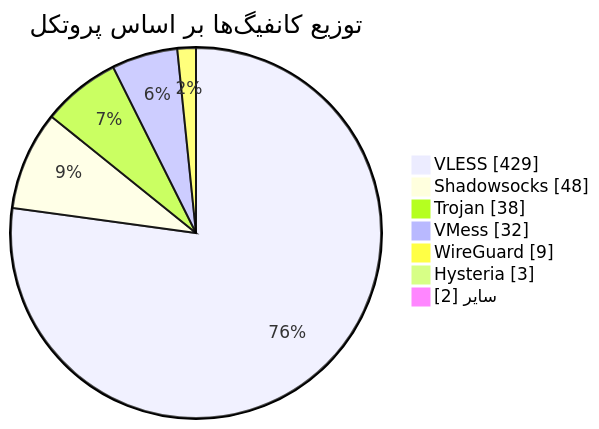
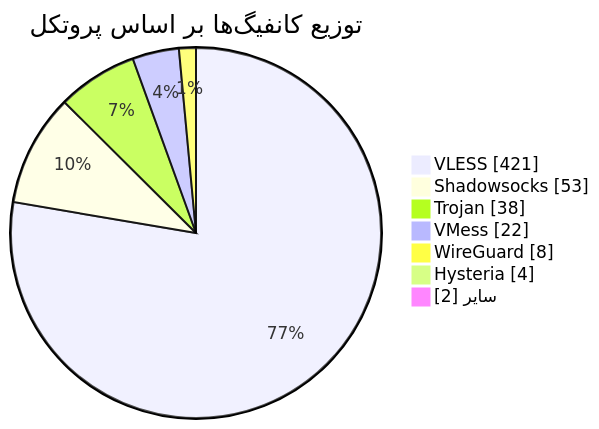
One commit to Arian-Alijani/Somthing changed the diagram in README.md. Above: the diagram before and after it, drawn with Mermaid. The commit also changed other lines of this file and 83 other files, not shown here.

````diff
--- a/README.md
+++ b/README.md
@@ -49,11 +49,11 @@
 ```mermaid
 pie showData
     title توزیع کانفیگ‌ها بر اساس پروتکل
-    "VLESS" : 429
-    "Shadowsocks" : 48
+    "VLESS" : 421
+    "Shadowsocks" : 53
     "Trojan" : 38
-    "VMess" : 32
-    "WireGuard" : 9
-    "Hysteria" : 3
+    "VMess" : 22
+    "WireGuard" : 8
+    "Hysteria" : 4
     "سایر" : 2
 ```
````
==========
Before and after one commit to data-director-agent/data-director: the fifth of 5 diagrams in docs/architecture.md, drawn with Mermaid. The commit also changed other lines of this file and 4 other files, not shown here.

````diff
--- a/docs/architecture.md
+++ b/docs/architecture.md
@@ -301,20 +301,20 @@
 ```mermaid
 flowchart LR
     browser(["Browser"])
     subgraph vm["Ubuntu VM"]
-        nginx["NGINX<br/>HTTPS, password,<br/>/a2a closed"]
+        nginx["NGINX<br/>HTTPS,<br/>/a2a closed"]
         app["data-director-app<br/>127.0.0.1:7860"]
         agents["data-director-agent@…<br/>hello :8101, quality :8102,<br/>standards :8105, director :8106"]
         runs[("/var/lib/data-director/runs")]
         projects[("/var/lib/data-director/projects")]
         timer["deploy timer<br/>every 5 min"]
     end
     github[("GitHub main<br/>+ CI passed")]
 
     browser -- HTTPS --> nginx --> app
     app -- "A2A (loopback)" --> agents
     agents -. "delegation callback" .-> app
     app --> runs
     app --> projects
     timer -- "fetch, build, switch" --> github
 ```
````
==========
▸ **WHAT IS EXPECTED**
Show each line from the listing above that includes the word "here".

▸ **WRITTEN REPLY**
One commit to Arian-Alijani/Somthing changed the diagram in README.md. Above: the diagram before and after it, drawn with Mermaid. The commit also changed other lines of this file and 83 other files, not shown here.
Before and after one commit to data-director-agent/data-director: the fifth of 5 diagrams in docs/architecture.md, drawn with Mermaid. The commit also changed other lines of this file and 4 other files, not shown here.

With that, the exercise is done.